Chess is a complex game. One grandmaster said that it is too complicated for any single mind to comprehend completely, which is true, but the human race has made reasonable stab at it. Thousands of books have been written about the game, and an inexhaustible list of strategies have been developed.
I have been thinking about chess skill. I wonder if anyone has tried to study all the components of chess skill? On personal reflection, I think that chess skill can be broken into four parts:
1. Vision. This is something I developed at the age of 14, when I realized I could see all the all the moves available on the board at the same time. Chess vision is the ability to see things instantly that others would have to think about.
2. Pattern recognition. This is similar vision, except that chess can create many complex patterns. Through experience and study, skilled players have developed the ability to recognize these patterns in their games, sometimes almost instantly.
3. Knowledge. Many complicated strategies have been worked out about chess, and players have to memorize some of them to compete seriously. I have spent a great deal of time committing chess strategies to memory.
4. Understanding. This is by far the most important. There are areas of the game that I understand so well that they require almost no thought or effort on my part. I can play these positions with ease. There are other areas of the the game where I feel completely ignorant. For example, sometimes I get into positions that make me uncomfortable because I don't understand them very well.
The reason why understanding is so important is because the more we understand something, the easier it is to learn. This worked really well for me on my computer studies, because the concepts came easy for me, so it didn't take much effort to learn them.
I think many players try to learn things in chess without fully understanding them. At times I have been guilty of this. It can be difficult because chess is a hard to comprehend game. There are many different areas in chess, each of which can be separate field of knowledge.
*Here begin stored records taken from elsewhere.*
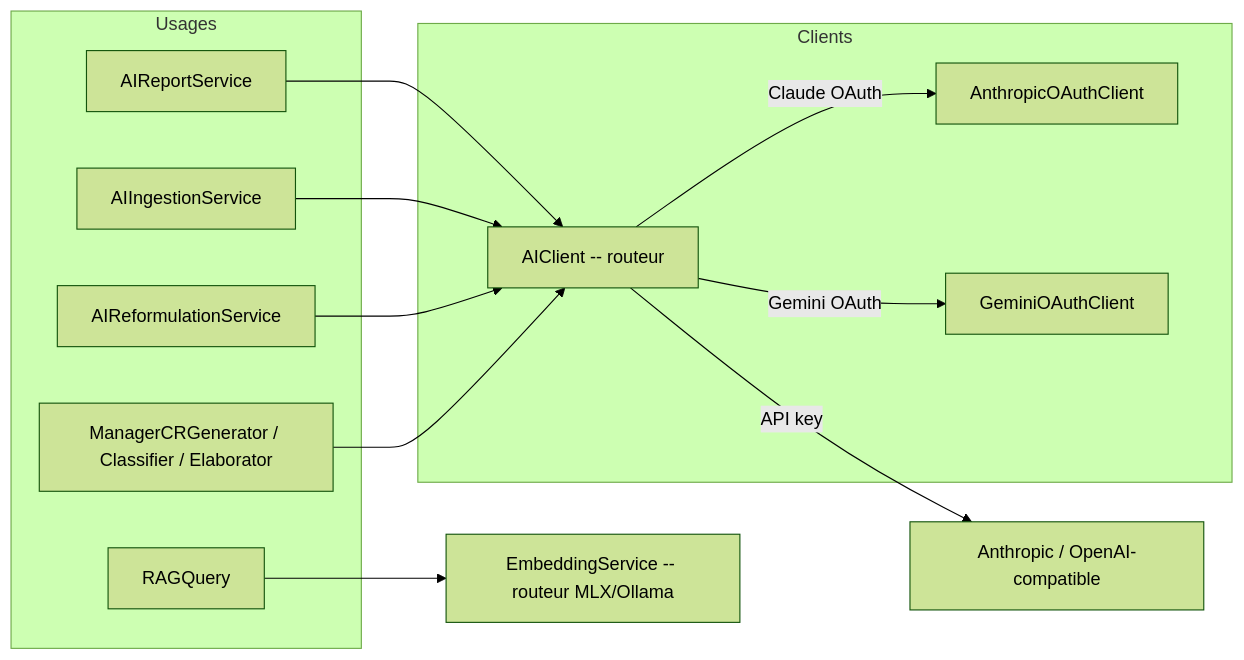
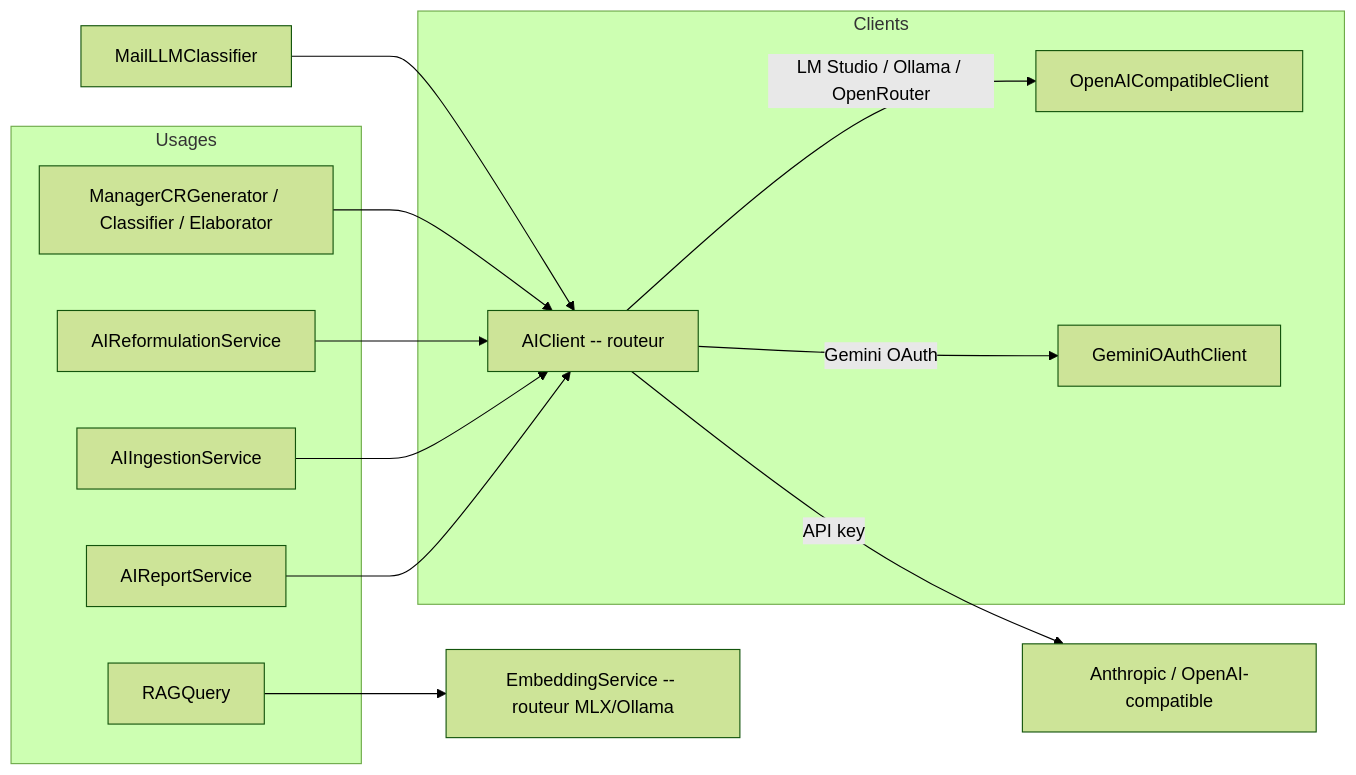
One commit to ldb2000/One2One changed the third of 5 diagrams in docs/architecture.md. Above: the diagram before and after it, drawn with Mermaid (forest theme). The commit also changed other lines of this file and 35 other files, not shown here.

First line of the commit message:
refactor(ai): endpoints configurables LM Studio, OpenRouter, Ollama ; retrait de Direct ; raisonnement par profil

````diff
--- a/docs/architecture.md
+++ b/docs/architecture.md
@@ -243,23 +244,24 @@
 ```mermaid
 graph LR
     subgraph Clients
         AIClient[AIClient -- routeur]
-        ANTH[AnthropicOAuthClient]
+        ENDPOINT[OpenAICompatibleClient]
         GEM[GeminiOAuthClient]
     end
     subgraph Usages
         REPORTSVC[AIReportService]
         INGEST[AIIngestionService]
         REFORM[AIReformulationService]
         MGR[ManagerCRGenerator / Classifier / Elaborator]
         RAGQ[RAGQuery]
     end
     REPORTSVC --> AIClient
     INGEST --> AIClient
     REFORM --> AIClient
     MGR --> AIClient
-    AIClient -->|Claude OAuth| ANTH
+    AIClient -->|LM Studio / Ollama / OpenRouter| ENDPOINT
+    MAIL[MailLLMClassifier] --> AIClient
     AIClient -->|Gemini OAuth| GEM
     AIClient -->|API key| HTTP[Anthropic / OpenAI-compatible]
     RAGQ --> EMB[EmbeddingService -- routeur MLX/Ollama]
 ```
````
So to be a good student at chess, one needs either good coaches or good books that explain the concepts well, and the student needs to make sure that he really understands what it is that he is learning. The same thing could probably be said about any field of study.